“…And she said, Thine handmaid hath not any thing in the house, save a pot of oil. Then he said, Go, borrow thee vessels abroad of all thy neighbours, even empty vessels; borrow not a few. And when thou art come in, thou shalt shut the door upon thee and upon thy sons, and shalt pour out into all those vessels, and thou shalt set aside that which is full…And he said, Go, sell the oil, and pay thy debt, and live thou and thy children of the rest.” (2 Kings, 4:2-7).
Isn’t that what we all need to do? Like the widow, if we use what we have, we will be given more to provide for those in our care. Here at Broadview, we have a building with more than 40 rooms. Yet, on any given day, many of those rooms are unused. Why is that? Well, as an experienced Christian Science nurse, I can think of at least two reasons.

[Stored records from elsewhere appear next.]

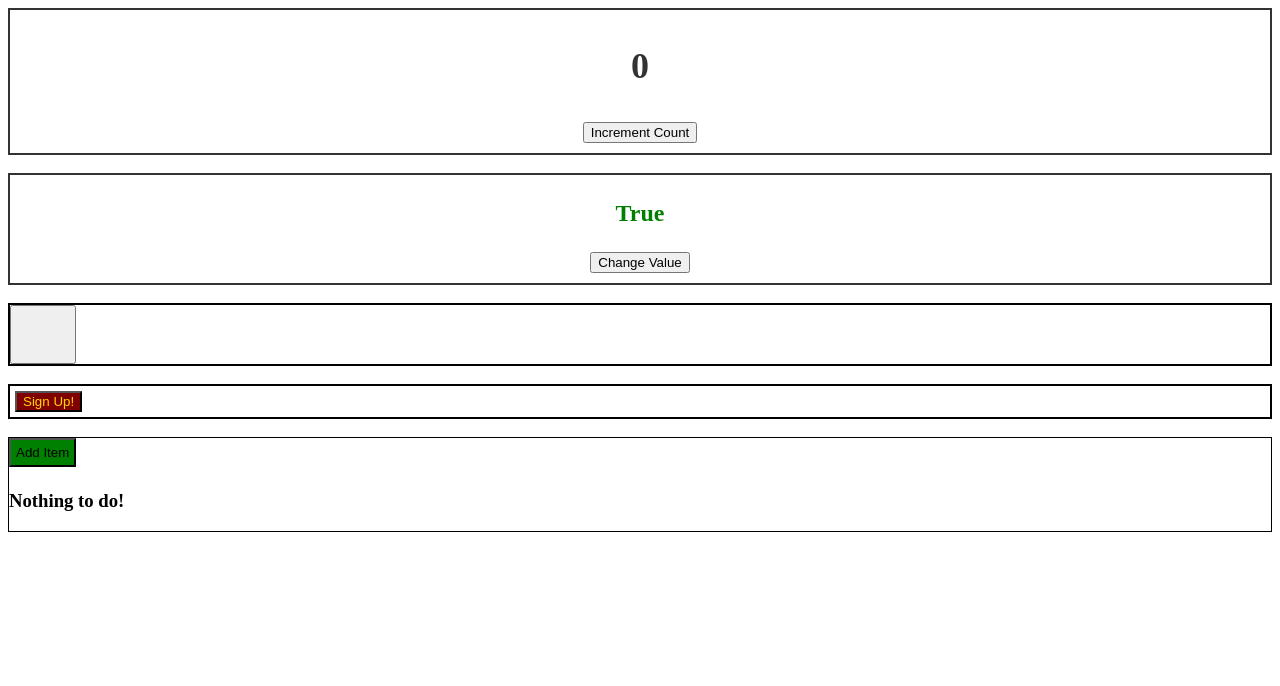
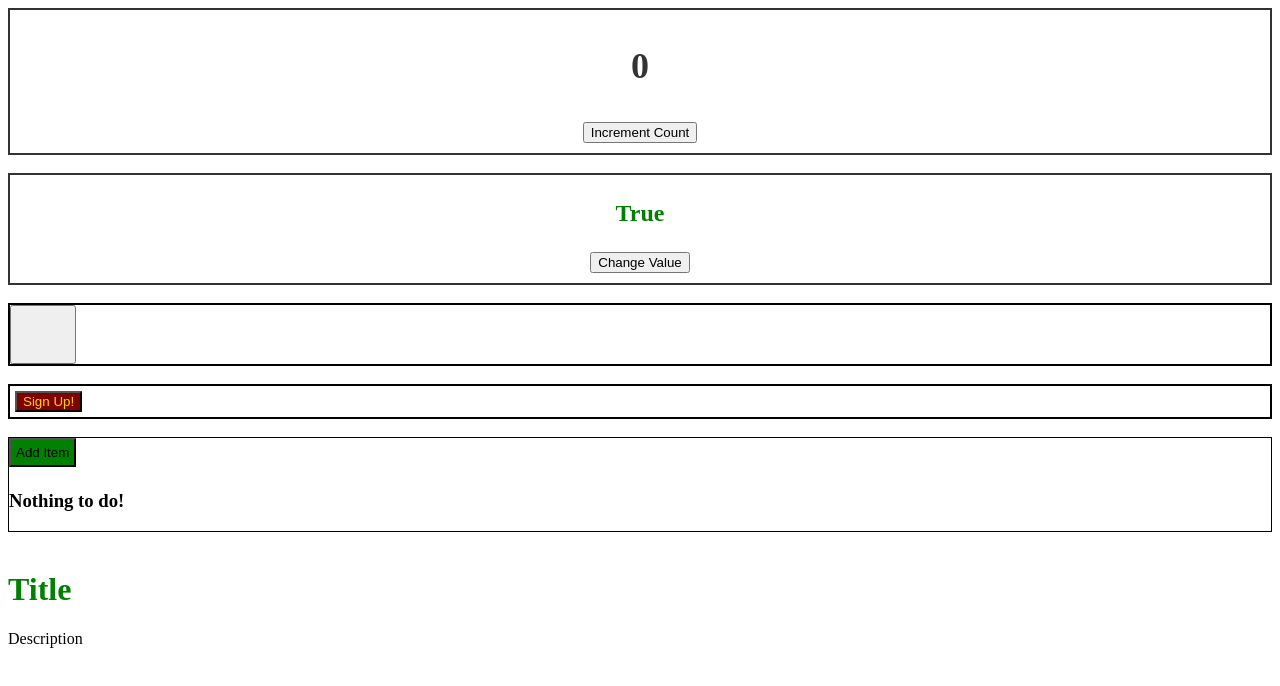
Before and after one commit to elenbaab/react-testing, a React (Vite) app: page / in a window 1280 px wide. Shown: the top 686 px of the page. Built offline with nearby package versions, Linux system fonts and the light colour scheme; some icons are missing.

Commit message:
added props component, updated count component to change title with effect hook

```diff
--- a/src/App.jsx
+++ b/src/App.jsx
@@ -3,6 +3,7 @@ import { BooleanComponent } from "./assets/BooleanComponent.jsx";
 import { MenuComponent } from "./assets/MenuComponent.jsx";
 import { SignUpComponent } from "./assets/SignUpComponent.jsx";
 import { ToDoListComponent } from "./assets/ToDoListComponent.jsx";
+import { PropsComponent } from "./assets/PropsTestingComponent.jsx";
 
 function App() {
   return (
@@ -16,6 +17,8 @@ function App() {
       <SignUpComponent />
       <br />
       <ToDoListComponent />
+      <br />
+      <PropsComponent />
     </>
   );
 }
--- a/src/assets/BooleanComponent.jsx
+++ b/src/assets/BooleanComponent.jsx
@@ -1,4 +1,4 @@
-import { useState } from "react";
+import { useState, useEffect } from "react";
 import "./BooleanComponent.css";
 
 export function BooleanComponent() {
@@ -6,6 +6,8 @@ export function BooleanComponent() {
   const toggleBoolean = () => {
     setIsTrue(!isTrue);
   };
+
+  //
 
   return (
     <>
--- a/src/assets/ButtonComponent.jsx
+++ b/src/assets/ButtonComponent.jsx
@@ -1,8 +1,17 @@
-import { useState } from "react";
+import { useState, useEffect } from "react";
 import "./ButtonComponent.css";
 
 export function ButtonComponent() {
   const [count, setCount] = useState(0);
+
+  //
+
+  useEffect(() => {
+    document.title = `React Testing | ${count}`;
+  });
+
+  //
+
   return (
     <>
       <div className="button_component_container">
--- /dev/null
+++ b/src/assets/PropsTestingComponent.css
@@ -0,0 +1,3 @@
+.title{
+    color: green;
+}
--- /dev/null
+++ b/src/assets/PropsTestingComponent.jsx
@@ -0,0 +1,21 @@
+import { useState } from "react";
+import "./PropsTestingComponent.css";
+
+export function PropsFunction(props) {
+  const { title, description } = props;
+
+  return (
+    <>
+      <h1 className="title">{title}</h1>
+      <p>{description}</p>
+    </>
+  );
+}
+
+export function PropsComponent() {
+  return (
+    <>
+      <PropsFunction title="Title" description="Description" />
+    </>
+  );
+}
```
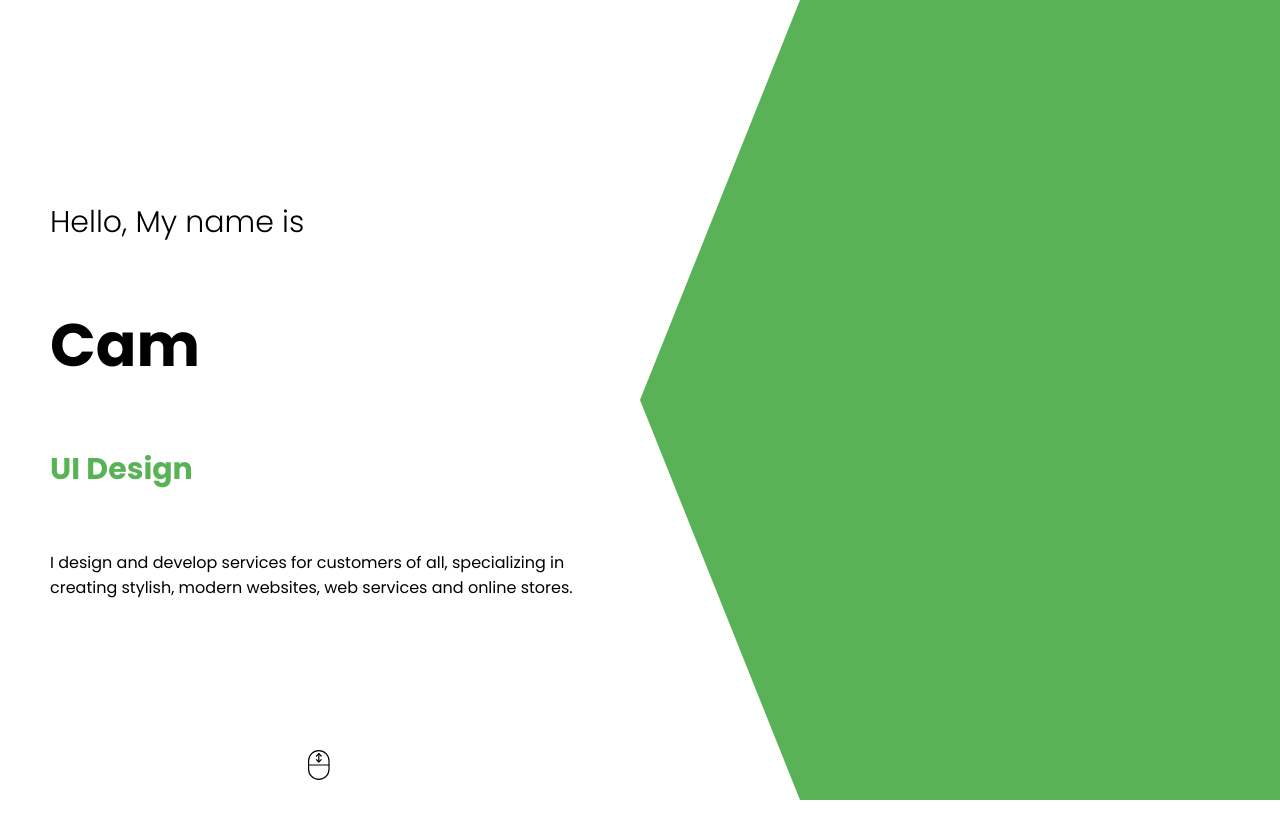
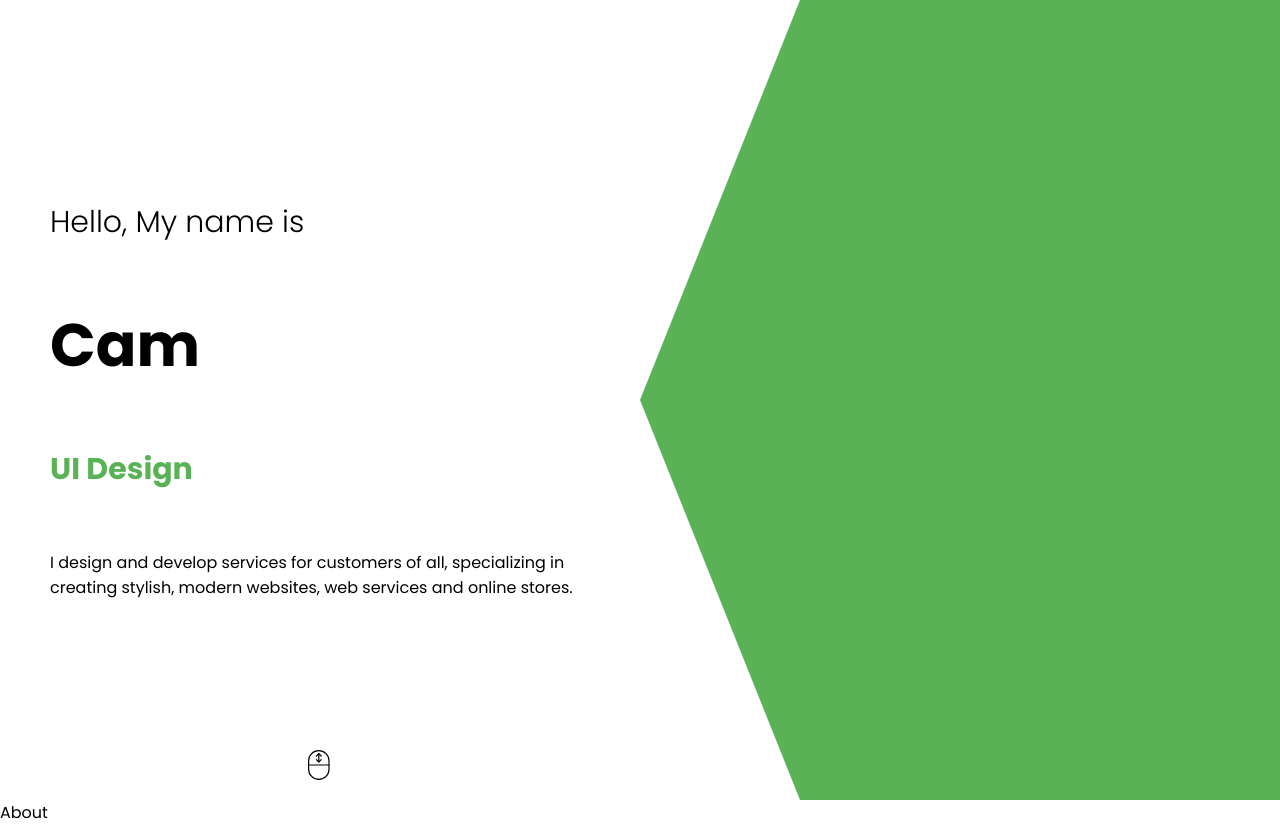
Before and after one commit to EhWanu/ThePortfolio, a React (Create React App) app: page / in a window 1280 px wide. Before the commit the page ends 800 px from the top, so only its background shows below. Built offline with nearby package versions, Linux system fonts and the light colour scheme.

Commit message:
created about component and imported

```diff
--- a/src/App.js
+++ b/src/App.js
@@ -1,9 +1,11 @@
+import About from "./components/about/About";
 import Intro from "./components/intro/Intro";
 
 function App() {
 	return (
 		<div className="App">
 			<Intro />
+			<About />
 		</div>
 	);
 }
--- /dev/null
+++ b/src/components/about/About.jsx
@@ -0,0 +1,7 @@
+import "./about.css";
+
+const About = () => {
+	return <div>About</div>;
+};
+
+export default About;
```
Also changed, not shown: src/components/about/about.css (added).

First, people don’t believe they can afford to be here, and second, they think they don’t want to be here, because of their fear that it’s where people go to die.
Quite frankly, I completely understand why someone might be tempted to believe those things—but they aren’t true. Benevolence is available from The National Fund for Christian Science Nursing, which began operation last spring, from The Endowment for Christian Science Nursing in Southern California, and from Broadview, so there is no reason to believe that you can’t afford to stay at Broadview. Broadview is a wonderful, healing place to be, a place of growth and progress, a refuge where we can overcome our fears and meet physical and mental challenges with the loving support of dedicated, inspired Christian Science nurses and practitioners. Yes, passings do occur here—just as they do in homes and other places—but there have been many wonderful healings at Broadview. Here’s one example from our reports of healing shared earlier this year:
“On three separate occasions, guests arrived at Broadview needing full bed care but overcame their mobility challenges and walked out our front door within a week!”
Christian Science Nursing facilities like Broadview were created as refuges for healing, and in the words of the Founder of Christian Science, Mary Baker Eddy, “…as resorts for the so-called sick.” At Broadview, our doors are open to you, open for healing.
If you have any questions about Christian Science nursing, or admission to Broadview, or want to know how you can help support our healing mission, please contact me at firstname.lastname@example.org or give me a call at (323) 221-9174, ext. 300.
Thank you for your prayerful and financial support of Broadview’s healing mission.